In small or weak shears (or at the bottom of one) it is sometimes necessary to remain in one area to stay aloft, with the lift so sporadic that continuous circling is impractical.   A parcel of air that feels very thermal-like can suddenly fall still and begin to sink.   Be ready at any moment to abandon a conventional circling turn and fly toward the shear’s rising side.   Where the shear is narrow, figure eights may be more effective, mixed with occasional full circles or straight runs.   If using a figure-eight, make your turns toward the livelier air mass at each end of your eight, just as when turning into the wind each time while ridge soaring.
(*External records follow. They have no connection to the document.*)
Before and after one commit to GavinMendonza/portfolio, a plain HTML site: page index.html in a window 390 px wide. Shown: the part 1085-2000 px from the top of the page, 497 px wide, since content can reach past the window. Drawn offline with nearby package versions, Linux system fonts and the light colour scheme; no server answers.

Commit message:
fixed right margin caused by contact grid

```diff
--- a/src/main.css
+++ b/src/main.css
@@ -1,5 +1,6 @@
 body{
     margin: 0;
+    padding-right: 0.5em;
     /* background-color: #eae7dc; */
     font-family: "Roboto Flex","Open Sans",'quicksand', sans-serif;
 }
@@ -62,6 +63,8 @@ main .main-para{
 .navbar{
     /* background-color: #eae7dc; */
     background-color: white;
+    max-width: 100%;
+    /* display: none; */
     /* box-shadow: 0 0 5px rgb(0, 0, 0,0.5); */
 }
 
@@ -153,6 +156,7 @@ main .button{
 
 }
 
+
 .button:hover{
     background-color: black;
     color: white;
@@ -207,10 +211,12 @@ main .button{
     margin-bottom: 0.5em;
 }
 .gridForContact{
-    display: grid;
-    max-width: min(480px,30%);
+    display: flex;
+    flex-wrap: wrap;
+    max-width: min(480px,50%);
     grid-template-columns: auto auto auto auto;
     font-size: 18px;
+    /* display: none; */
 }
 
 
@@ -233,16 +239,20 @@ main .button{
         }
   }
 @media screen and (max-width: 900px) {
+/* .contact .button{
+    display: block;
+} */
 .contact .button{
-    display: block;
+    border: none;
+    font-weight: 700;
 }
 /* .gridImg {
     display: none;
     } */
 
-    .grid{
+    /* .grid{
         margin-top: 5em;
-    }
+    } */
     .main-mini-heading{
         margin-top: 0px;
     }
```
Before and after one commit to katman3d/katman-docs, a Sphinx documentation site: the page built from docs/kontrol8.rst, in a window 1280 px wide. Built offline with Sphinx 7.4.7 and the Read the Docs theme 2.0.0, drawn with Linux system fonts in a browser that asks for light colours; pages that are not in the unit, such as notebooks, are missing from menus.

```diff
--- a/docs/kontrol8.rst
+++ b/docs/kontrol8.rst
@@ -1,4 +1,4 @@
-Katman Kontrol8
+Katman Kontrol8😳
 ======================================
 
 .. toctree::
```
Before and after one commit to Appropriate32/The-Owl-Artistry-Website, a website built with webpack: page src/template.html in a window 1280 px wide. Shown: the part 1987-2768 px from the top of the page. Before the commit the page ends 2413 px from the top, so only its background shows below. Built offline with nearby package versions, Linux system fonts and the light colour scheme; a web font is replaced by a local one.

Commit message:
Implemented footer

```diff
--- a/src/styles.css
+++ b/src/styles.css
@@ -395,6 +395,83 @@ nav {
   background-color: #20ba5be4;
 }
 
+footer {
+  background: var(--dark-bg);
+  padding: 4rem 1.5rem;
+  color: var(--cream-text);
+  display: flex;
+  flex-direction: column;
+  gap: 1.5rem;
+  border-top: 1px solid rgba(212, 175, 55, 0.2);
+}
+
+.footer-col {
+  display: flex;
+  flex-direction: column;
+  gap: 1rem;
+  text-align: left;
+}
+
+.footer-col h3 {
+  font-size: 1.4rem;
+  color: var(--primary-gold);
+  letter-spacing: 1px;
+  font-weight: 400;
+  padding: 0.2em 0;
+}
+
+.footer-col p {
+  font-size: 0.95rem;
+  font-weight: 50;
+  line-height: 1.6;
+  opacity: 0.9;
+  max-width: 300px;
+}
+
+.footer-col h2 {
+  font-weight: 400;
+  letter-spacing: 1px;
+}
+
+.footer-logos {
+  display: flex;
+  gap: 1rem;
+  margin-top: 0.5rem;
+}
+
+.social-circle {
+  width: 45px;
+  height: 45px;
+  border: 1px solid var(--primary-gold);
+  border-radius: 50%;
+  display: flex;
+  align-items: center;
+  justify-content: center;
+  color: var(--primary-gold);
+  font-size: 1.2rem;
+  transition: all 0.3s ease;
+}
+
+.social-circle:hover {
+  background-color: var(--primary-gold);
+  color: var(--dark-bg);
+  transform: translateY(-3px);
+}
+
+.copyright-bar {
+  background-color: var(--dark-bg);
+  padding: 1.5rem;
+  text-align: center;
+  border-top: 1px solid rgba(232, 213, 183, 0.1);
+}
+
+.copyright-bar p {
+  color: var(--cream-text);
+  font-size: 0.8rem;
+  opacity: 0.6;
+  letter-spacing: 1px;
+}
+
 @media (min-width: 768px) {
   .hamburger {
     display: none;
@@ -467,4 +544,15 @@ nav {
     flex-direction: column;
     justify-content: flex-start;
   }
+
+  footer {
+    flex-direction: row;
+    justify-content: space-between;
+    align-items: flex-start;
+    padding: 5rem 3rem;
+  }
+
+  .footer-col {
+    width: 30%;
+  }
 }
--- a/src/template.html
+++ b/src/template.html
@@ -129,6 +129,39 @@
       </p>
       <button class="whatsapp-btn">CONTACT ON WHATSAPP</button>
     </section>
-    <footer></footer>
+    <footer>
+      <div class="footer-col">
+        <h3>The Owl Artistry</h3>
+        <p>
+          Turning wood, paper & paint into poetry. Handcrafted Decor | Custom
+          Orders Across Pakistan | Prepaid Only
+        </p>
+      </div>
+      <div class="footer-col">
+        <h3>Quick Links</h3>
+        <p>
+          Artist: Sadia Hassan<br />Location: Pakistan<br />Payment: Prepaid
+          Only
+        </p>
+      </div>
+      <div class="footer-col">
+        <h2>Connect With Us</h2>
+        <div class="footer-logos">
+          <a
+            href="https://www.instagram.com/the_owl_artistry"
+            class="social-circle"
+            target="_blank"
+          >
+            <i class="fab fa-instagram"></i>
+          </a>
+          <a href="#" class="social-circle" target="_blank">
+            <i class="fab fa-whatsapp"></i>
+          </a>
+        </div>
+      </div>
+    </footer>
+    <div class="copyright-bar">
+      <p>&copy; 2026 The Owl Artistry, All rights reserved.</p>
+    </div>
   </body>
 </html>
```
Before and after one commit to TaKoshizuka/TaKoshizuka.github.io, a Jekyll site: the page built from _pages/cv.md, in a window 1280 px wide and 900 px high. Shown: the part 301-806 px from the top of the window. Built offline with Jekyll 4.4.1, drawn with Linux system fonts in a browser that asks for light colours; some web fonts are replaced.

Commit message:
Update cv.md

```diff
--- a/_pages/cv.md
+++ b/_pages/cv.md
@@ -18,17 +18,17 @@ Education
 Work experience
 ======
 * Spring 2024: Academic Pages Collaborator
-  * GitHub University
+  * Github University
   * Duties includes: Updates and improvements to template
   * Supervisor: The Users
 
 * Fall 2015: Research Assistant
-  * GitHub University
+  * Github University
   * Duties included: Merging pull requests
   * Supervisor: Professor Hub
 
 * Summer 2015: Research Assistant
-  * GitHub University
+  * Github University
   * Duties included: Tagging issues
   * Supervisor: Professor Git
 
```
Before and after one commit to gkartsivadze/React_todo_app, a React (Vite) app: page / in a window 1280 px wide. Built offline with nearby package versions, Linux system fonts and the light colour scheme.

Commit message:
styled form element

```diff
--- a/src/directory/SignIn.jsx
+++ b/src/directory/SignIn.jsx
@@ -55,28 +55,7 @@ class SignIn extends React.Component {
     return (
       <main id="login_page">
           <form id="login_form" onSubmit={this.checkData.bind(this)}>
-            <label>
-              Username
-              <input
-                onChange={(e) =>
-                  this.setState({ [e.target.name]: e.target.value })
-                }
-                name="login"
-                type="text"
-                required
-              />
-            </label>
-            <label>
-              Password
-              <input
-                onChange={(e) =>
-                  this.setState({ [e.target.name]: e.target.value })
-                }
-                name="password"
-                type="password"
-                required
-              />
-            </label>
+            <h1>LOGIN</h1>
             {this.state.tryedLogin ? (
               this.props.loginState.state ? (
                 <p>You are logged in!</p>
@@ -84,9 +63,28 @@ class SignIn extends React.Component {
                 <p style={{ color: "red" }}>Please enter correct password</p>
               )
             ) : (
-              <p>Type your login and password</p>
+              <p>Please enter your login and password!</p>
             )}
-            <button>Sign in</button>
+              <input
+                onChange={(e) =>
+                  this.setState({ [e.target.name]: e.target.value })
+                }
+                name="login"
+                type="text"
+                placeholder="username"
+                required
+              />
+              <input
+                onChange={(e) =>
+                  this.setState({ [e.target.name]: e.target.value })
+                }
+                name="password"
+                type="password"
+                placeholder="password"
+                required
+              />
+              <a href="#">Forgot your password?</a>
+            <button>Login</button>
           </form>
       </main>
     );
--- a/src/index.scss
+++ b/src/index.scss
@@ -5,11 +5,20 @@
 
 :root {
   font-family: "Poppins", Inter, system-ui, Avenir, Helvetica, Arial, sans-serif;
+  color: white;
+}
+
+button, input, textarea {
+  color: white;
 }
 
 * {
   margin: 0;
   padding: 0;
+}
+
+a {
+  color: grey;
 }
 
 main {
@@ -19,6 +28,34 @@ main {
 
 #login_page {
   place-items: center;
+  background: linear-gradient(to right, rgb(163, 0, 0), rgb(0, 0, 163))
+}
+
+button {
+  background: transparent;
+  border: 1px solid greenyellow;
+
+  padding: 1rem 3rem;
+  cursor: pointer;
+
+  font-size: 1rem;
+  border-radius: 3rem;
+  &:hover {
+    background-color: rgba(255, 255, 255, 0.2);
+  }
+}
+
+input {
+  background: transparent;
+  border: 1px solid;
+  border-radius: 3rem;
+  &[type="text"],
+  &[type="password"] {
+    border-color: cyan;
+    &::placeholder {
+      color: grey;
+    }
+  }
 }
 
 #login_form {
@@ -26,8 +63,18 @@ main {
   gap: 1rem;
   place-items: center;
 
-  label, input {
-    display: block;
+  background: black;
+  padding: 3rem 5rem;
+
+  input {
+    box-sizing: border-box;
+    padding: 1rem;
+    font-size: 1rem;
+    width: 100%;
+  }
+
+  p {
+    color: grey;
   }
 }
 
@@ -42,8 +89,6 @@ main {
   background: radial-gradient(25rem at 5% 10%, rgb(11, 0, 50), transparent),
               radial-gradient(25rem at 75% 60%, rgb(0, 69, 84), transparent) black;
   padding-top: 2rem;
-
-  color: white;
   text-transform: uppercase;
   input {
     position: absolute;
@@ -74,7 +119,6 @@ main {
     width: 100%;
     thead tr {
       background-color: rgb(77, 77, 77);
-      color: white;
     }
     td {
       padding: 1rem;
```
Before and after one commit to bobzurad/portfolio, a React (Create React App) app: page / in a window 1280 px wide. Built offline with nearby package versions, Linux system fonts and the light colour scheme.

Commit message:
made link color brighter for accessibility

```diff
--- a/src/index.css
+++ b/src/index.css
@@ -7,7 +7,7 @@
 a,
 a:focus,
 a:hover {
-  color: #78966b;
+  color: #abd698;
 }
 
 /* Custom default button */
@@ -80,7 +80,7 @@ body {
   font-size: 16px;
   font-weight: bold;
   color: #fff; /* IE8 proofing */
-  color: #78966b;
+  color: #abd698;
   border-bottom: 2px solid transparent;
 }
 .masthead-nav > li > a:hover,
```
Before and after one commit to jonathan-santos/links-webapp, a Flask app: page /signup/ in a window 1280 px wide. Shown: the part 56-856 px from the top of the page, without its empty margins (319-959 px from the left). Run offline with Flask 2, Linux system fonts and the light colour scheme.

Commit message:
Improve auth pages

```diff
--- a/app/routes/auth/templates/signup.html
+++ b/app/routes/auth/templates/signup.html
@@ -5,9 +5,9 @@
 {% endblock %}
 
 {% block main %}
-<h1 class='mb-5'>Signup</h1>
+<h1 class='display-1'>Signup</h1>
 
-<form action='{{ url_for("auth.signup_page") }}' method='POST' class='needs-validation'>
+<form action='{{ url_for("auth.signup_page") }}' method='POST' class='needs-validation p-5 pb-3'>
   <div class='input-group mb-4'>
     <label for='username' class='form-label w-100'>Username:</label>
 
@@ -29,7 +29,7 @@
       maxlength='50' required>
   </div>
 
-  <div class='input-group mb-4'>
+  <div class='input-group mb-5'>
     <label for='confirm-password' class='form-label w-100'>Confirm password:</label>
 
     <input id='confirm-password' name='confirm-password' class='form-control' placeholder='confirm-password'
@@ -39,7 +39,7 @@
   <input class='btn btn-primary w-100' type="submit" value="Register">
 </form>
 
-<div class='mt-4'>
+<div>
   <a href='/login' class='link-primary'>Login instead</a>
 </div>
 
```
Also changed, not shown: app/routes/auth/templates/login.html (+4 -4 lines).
Shear lift can also bubble up in cyclically, first in one spot, then in another, and later back where it was before.   A sort of rhythm may exist, allowing you to anticipate and move away from one area when it weakens, arriving elsewhere just as newer lift begins to build.

The trick, whether holding station in an isolated patch of shear or running along a line that extends out of sight, is to remain within that interface where the merging of flows is most dynamic.   Meanwhile, a shear’s character can vary greatly as you travel along it, or as you or it change altitudes.    Therefore, employ multiple models interdependently to visualize what is actually happening and be ready to alter your assessment and technique at any moment.   Remember that, typically, the best lift will lie in a narrow interface between two distinct wind directions or wind strengths.   Drifting in a crosswind toward the opposing wind shortens a search for optimal lift.   Feel and watch constantly for subtle – or not so subtle – changes.   Be ready to respond immediately to differences in either the feel of the ambient air or your mental conception of physical conditions.   Porpoise, veer off course as necessary to follow the shear, but stop to climb only when the lift is stronger than average or you need altitude.

Cloud formations caused by such action can be very short-lived, or could last all day.   They usually help in finding lift, but if they’re far above you they may be deceptive.   Clouds could appear above an area that’s presently inactive at your altitude, while down where you are the lift might be better where there are no clouds overhead.   Here too, a useful rhythm may be discernable.